---- SUPPLIED INFORMATION
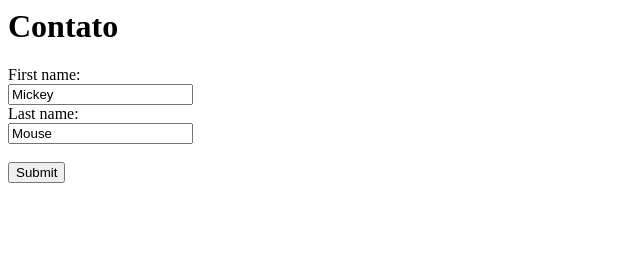
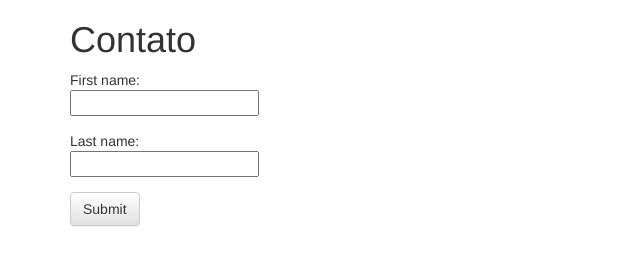
Before and after one commit to maurojosedmjr/jsemail, a website: page index.html in a window 1280 px wide. Shown: the whole page, without its empty margins (0-640 px from the left). Drawn offline with nearby package versions, Linux system fonts and the light colour scheme.

Commit message:
adicionando bootstrap

```diff
--- a/app.js
+++ b/app.js
@@ -26,7 +26,7 @@ module.exports = {
       default:
         res.writeHead(404);
         res.write('Caminho nao encontrado');
-        red.end();
+        res.end();
     }
   }
 }
--- a/index.html
+++ b/index.html
@@ -1,17 +1,24 @@
 <html>
   <head>
+    <link rel="stylesheet" href="https://maxcdn.bootstrapcdn.com/bootstrap/3.3.7/css/bootstrap.min.css" integrity="sha384-BVYiiSIFeK1dGmJRAkycuHAHRg32OmUcww7on3RYdg4Va+PmSTsz/K68vbdEjh4u" crossorigin="anonymous">
+    <link rel="stylesheet" href="https://maxcdn.bootstrapcdn.com/bootstrap/3.3.7/css/bootstrap-theme.min.css" integrity="sha384-rHyoN1iRsVXV4nD0JutlnGaslCJuC7uwjduW9SVrLvRYooPp2bWYgmgJQIXwl/Sp" crossorigin="anonymous">
+    <script src="https://maxcdn.bootstrapcdn.com/bootstrap/3.3.7/js/bootstrap.min.js" integrity="sha384-Tc5IQib027qvyjSMfHjOMaLkfuWVxZxUPnCJA7l2mCWNIpG9mGCD8wGNIcPD7Txa" crossorigin="anonymous"></script>
   </head>
 
-  <body>
-    <h1>Contato</h1>
-    <form method="post" action="post">
-      First name:<br>
-      <input type="text" name="firstname" value="Mickey">
-      <br>
-      Last name:<br>
-      <input type="text" name="lastname" value="Mouse">
-      <br><br>
-      <input type="submit" value="Submit">
-    </form>
+  <body
+    <div class="container">
+      <h1>Contato</h1>
+      <form method="post" action="post">
+        <div class="form-group">
+          First name:<br>
+          <input type="text" name="firstname" value="">
+        </div>
+        <div class="form-group">
+          Last name:<br>
+          <input type="text" name="lastname" value="">
+        </div>
+        <input type="submit" value="Submit" class="btn btn-default">
+      </form>
+    </div>
   </body>
 </html>
--- a/server.js
+++ b/server.js
@@ -1,4 +1,4 @@
 var http = require('http');
 var app = require('./app')
 
-http.createServer(app.handleRequest).listen(8000);
+var server = http.createServer(app.handleRequest).listen(8000);
```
--------
## YOUR ASSIGNMENT
One exact copy of the data is required, and it should hold no pictures.

## OUTPUT OF THE EXERCISE
Before and after one commit to maurojosedmjr/jsemail, a website: page index.html in a window 1280 px wide. Shown: the whole page, without its empty margins (0-640 px from the left). Drawn offline with nearby package versions, Linux system fonts and the light colour scheme.

Commit message:
adicionando bootstrap

```diff
--- a/app.js
+++ b/app.js
@@ -26,7 +26,7 @@ module.exports = {
       default:
         res.writeHead(404);
         res.write('Caminho nao encontrado');
-        red.end();
+        res.end();
     }
   }
 }
--- a/index.html
+++ b/index.html
@@ -1,17 +1,24 @@
 <html>
   <head>
+    <link rel="stylesheet" href="https://maxcdn.bootstrapcdn.com/bootstrap/3.3.7/css/bootstrap.min.css" integrity="sha384-BVYiiSIFeK1dGmJRAkycuHAHRg32OmUcww7on3RYdg4Va+PmSTsz/K68vbdEjh4u" crossorigin="anonymous">
+    <link rel="stylesheet" href="https://maxcdn.bootstrapcdn.com/bootstrap/3.3.7/css/bootstrap-theme.min.css" integrity="sha384-rHyoN1iRsVXV4nD0JutlnGaslCJuC7uwjduW9SVrLvRYooPp2bWYgmgJQIXwl/Sp" crossorigin="anonymous">
+    <script src="https://maxcdn.bootstrapcdn.com/bootstrap/3.3.7/js/bootstrap.min.js" integrity="sha384-Tc5IQib027qvyjSMfHjOMaLkfuWVxZxUPnCJA7l2mCWNIpG9mGCD8wGNIcPD7Txa" crossorigin="anonymous"></script>
   </head>
 
-  <body>
-    <h1>Contato</h1>
-    <form method="post" action="post">
-      First name:<br>
-      <input type="text" name="firstname" value="Mickey">
-      <br>
-      Last name:<br>
-      <input type="text" name="lastname" value="Mouse">
-      <br><br>
-      <input type="submit" value="Submit">
-    </form>
+  <body
+    <div class="container">
+      <h1>Contato</h1>
+      <form method="post" action="post">
+        <div class="form-group">
+          First name:<br>
+          <input type="text" name="firstname" value="">
+        </div>
+        <div class="form-group">
+          Last name:<br>
+          <input type="text" name="lastname" value="">
+        </div>
+        <input type="submit" value="Submit" class="btn btn-default">
+      </form>
+    </div>
   </body>
 </html>
--- a/server.js
+++ b/server.js
@@ -1,4 +1,4 @@
 var http = require('http');
 var app = require('./app')
 
-http.createServer(app.handleRequest).listen(8000);
+var server = http.createServer(app.handleRequest).listen(8000);
```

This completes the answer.